Task description
What is needed is the whole of the data, set down exactly.

Data excerpts
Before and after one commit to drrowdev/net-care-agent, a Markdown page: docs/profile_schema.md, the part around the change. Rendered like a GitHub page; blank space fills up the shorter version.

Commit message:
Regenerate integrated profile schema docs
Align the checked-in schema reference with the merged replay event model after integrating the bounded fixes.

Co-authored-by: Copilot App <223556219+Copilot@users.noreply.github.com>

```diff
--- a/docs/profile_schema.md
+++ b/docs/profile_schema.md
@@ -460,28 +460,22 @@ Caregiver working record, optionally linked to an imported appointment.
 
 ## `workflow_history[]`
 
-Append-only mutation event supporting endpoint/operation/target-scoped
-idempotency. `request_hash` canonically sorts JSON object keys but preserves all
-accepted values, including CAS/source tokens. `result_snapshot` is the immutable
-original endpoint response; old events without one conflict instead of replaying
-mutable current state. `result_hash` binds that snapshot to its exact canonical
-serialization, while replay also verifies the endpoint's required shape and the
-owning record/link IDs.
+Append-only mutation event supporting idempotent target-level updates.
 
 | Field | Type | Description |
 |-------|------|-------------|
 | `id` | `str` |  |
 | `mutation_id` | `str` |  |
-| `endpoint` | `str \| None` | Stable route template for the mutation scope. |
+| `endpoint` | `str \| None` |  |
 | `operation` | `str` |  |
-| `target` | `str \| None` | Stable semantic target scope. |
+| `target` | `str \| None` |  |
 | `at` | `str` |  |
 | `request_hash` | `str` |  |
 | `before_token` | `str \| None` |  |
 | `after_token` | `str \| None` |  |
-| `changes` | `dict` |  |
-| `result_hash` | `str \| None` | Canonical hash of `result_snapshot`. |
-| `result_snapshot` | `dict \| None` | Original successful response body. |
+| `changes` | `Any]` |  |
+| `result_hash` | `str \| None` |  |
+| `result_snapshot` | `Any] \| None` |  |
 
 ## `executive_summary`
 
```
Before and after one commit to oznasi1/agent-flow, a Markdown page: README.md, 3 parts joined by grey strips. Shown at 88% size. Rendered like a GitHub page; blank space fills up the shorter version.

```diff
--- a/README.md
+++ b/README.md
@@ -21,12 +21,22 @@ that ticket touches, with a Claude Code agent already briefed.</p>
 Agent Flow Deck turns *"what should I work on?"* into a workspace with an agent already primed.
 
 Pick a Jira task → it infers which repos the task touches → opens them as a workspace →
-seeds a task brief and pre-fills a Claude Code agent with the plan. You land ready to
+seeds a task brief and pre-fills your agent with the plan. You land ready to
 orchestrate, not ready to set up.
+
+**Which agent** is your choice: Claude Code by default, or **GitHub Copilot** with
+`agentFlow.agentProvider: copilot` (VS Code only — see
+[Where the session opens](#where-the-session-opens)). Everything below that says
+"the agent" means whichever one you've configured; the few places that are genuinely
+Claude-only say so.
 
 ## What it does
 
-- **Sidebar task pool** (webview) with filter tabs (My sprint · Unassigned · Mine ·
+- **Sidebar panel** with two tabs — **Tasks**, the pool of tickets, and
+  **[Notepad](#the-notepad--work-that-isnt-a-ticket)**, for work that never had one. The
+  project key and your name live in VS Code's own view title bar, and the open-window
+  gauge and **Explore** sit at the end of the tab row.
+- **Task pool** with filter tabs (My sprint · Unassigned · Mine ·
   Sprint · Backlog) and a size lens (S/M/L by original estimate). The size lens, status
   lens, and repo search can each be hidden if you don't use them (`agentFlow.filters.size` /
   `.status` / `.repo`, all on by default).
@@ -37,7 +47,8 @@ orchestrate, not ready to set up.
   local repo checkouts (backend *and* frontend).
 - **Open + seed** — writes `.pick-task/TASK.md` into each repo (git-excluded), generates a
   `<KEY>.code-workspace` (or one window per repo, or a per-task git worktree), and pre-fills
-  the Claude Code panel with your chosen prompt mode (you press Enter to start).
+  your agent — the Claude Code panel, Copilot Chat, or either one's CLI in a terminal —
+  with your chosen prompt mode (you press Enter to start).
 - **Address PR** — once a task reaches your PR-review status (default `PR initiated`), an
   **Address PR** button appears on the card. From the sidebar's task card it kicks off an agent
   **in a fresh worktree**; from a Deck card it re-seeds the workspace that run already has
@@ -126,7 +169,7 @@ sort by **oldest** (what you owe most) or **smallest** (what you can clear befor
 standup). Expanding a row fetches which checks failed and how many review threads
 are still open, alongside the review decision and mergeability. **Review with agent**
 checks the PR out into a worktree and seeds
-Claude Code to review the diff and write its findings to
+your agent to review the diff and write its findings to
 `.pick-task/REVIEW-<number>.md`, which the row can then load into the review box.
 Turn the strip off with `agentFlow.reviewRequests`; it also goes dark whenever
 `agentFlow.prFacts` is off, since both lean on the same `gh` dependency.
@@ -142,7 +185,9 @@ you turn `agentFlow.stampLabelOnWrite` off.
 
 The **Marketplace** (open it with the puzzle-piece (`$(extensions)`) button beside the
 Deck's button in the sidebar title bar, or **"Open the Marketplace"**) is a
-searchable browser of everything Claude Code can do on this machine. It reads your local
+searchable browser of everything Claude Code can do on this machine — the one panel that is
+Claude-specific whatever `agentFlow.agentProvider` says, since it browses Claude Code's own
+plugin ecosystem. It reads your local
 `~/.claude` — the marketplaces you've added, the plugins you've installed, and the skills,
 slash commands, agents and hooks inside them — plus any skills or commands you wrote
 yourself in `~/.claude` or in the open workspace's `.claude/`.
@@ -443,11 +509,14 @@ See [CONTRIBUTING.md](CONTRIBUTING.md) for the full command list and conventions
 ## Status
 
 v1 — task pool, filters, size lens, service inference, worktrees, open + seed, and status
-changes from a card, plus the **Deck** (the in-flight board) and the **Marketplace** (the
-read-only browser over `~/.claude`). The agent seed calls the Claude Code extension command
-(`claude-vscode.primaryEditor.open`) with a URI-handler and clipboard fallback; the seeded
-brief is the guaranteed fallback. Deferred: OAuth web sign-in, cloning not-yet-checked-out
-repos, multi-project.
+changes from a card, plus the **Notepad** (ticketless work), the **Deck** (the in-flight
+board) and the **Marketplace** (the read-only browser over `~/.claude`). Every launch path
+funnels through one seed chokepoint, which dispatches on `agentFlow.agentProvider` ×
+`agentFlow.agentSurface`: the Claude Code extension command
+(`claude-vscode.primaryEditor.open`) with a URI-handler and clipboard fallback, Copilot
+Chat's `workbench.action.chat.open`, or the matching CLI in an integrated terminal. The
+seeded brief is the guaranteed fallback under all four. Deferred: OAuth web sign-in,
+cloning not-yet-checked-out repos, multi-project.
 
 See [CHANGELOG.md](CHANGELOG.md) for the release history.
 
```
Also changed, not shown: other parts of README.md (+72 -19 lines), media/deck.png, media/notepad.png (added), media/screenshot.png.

Solution for this task
Before and after one commit to drrowdev/net-care-agent, a Markdown page: docs/profile_schema.md, the part around the change. Rendered like a GitHub page; blank space fills up the shorter version.

Commit message:
Regenerate integrated profile schema docs
Align the checked-in schema reference with the merged replay event model after integrating the bounded fixes.

Co-authored-by: Copilot App <223556219+Copilot@users.noreply.github.com>

```diff
--- a/docs/profile_schema.md
+++ b/docs/profile_schema.md
@@ -460,28 +460,22 @@ Caregiver working record, optionally linked to an imported appointment.
 
 ## `workflow_history[]`
 
-Append-only mutation event supporting endpoint/operation/target-scoped
-idempotency. `request_hash` canonically sorts JSON object keys but preserves all
-accepted values, including CAS/source tokens. `result_snapshot` is the immutable
-original endpoint response; old events without one conflict instead of replaying
-mutable current state. `result_hash` binds that snapshot to its exact canonical
-serialization, while replay also verifies the endpoint's required shape and the
-owning record/link IDs.
+Append-only mutation event supporting idempotent target-level updates.
 
 | Field | Type | Description |
 |-------|------|-------------|
 | `id` | `str` |  |
 | `mutation_id` | `str` |  |
-| `endpoint` | `str \| None` | Stable route template for the mutation scope. |
+| `endpoint` | `str \| None` |  |
 | `operation` | `str` |  |
-| `target` | `str \| None` | Stable semantic target scope. |
+| `target` | `str \| None` |  |
 | `at` | `str` |  |
 | `request_hash` | `str` |  |
 | `before_token` | `str \| None` |  |
 | `after_token` | `str \| None` |  |
-| `changes` | `dict` |  |
-| `result_hash` | `str \| None` | Canonical hash of `result_snapshot`. |
-| `result_snapshot` | `dict \| None` | Original successful response body. |
+| `changes` | `Any]` |  |
+| `result_hash` | `str \| None` |  |
+| `result_snapshot` | `Any] \| None` |  |
 
 ## `executive_summary`
 
```
Before and after one commit to oznasi1/agent-flow, a Markdown page: README.md, 3 parts joined by grey strips. Shown at 88% size. Rendered like a GitHub page; blank space fills up the shorter version.

```diff
--- a/README.md
+++ b/README.md
@@ -21,12 +21,22 @@ that ticket touches, with a Claude Code agent already briefed.</p>
 Agent Flow Deck turns *"what should I work on?"* into a workspace with an agent already primed.
 
 Pick a Jira task → it infers which repos the task touches → opens them as a workspace →
-seeds a task brief and pre-fills a Claude Code agent with the plan. You land ready to
+seeds a task brief and pre-fills your agent with the plan. You land ready to
 orchestrate, not ready to set up.
+
+**Which agent** is your choice: Claude Code by default, or **GitHub Copilot** with
+`agentFlow.agentProvider: copilot` (VS Code only — see
+[Where the session opens](#where-the-session-opens)). Everything below that says
+"the agent" means whichever one you've configured; the few places that are genuinely
+Claude-only say so.
 
 ## What it does
 
-- **Sidebar task pool** (webview) with filter tabs (My sprint · Unassigned · Mine ·
+- **Sidebar panel** with two tabs — **Tasks**, the pool of tickets, and
+  **[Notepad](#the-notepad--work-that-isnt-a-ticket)**, for work that never had one. The
+  project key and your name live in VS Code's own view title bar, and the open-window
+  gauge and **Explore** sit at the end of the tab row.
+- **Task pool** with filter tabs (My sprint · Unassigned · Mine ·
   Sprint · Backlog) and a size lens (S/M/L by original estimate). The size lens, status
   lens, and repo search can each be hidden if you don't use them (`agentFlow.filters.size` /
   `.status` / `.repo`, all on by default).
@@ -37,7 +47,8 @@ orchestrate, not ready to set up.
   local repo checkouts (backend *and* frontend).
 - **Open + seed** — writes `.pick-task/TASK.md` into each repo (git-excluded), generates a
   `<KEY>.code-workspace` (or one window per repo, or a per-task git worktree), and pre-fills
-  the Claude Code panel with your chosen prompt mode (you press Enter to start).
+  your agent — the Claude Code panel, Copilot Chat, or either one's CLI in a terminal —
+  with your chosen prompt mode (you press Enter to start).
 - **Address PR** — once a task reaches your PR-review status (default `PR initiated`), an
   **Address PR** button appears on the card. From the sidebar's task card it kicks off an agent
   **in a fresh worktree**; from a Deck card it re-seeds the workspace that run already has
@@ -126,7 +169,7 @@ sort by **oldest** (what you owe most) or **smallest** (what you can clear befor
 standup). Expanding a row fetches which checks failed and how many review threads
 are still open, alongside the review decision and mergeability. **Review with agent**
 checks the PR out into a worktree and seeds
-Claude Code to review the diff and write its findings to
+your agent to review the diff and write its findings to
 `.pick-task/REVIEW-<number>.md`, which the row can then load into the review box.
 Turn the strip off with `agentFlow.reviewRequests`; it also goes dark whenever
 `agentFlow.prFacts` is off, since both lean on the same `gh` dependency.
@@ -142,7 +185,9 @@ you turn `agentFlow.stampLabelOnWrite` off.
 
 The **Marketplace** (open it with the puzzle-piece (`$(extensions)`) button beside the
 Deck's button in the sidebar title bar, or **"Open the Marketplace"**) is a
-searchable browser of everything Claude Code can do on this machine. It reads your local
+searchable browser of everything Claude Code can do on this machine — the one panel that is
+Claude-specific whatever `agentFlow.agentProvider` says, since it browses Claude Code's own
+plugin ecosystem. It reads your local
 `~/.claude` — the marketplaces you've added, the plugins you've installed, and the skills,
 slash commands, agents and hooks inside them — plus any skills or commands you wrote
 yourself in `~/.claude` or in the open workspace's `.claude/`.
@@ -443,11 +509,14 @@ See [CONTRIBUTING.md](CONTRIBUTING.md) for the full command list and conventions
 ## Status
 
 v1 — task pool, filters, size lens, service inference, worktrees, open + seed, and status
-changes from a card, plus the **Deck** (the in-flight board) and the **Marketplace** (the
-read-only browser over `~/.claude`). The agent seed calls the Claude Code extension command
-(`claude-vscode.primaryEditor.open`) with a URI-handler and clipboard fallback; the seeded
-brief is the guaranteed fallback. Deferred: OAuth web sign-in, cloning not-yet-checked-out
-repos, multi-project.
+changes from a card, plus the **Notepad** (ticketless work), the **Deck** (the in-flight
+board) and the **Marketplace** (the read-only browser over `~/.claude`). Every launch path
+funnels through one seed chokepoint, which dispatches on `agentFlow.agentProvider` ×
+`agentFlow.agentSurface`: the Claude Code extension command
+(`claude-vscode.primaryEditor.open`) with a URI-handler and clipboard fallback, Copilot
+Chat's `workbench.action.chat.open`, or the matching CLI in an integrated terminal. The
+seeded brief is the guaranteed fallback under all four. Deferred: OAuth web sign-in,
+cloning not-yet-checked-out repos, multi-project.
 
 See [CHANGELOG.md](CHANGELOG.md) for the release history.
 
```
Also changed, not shown: other parts of README.md (+72 -19 lines), media/deck.png, media/notepad.png (added), media/screenshot.png.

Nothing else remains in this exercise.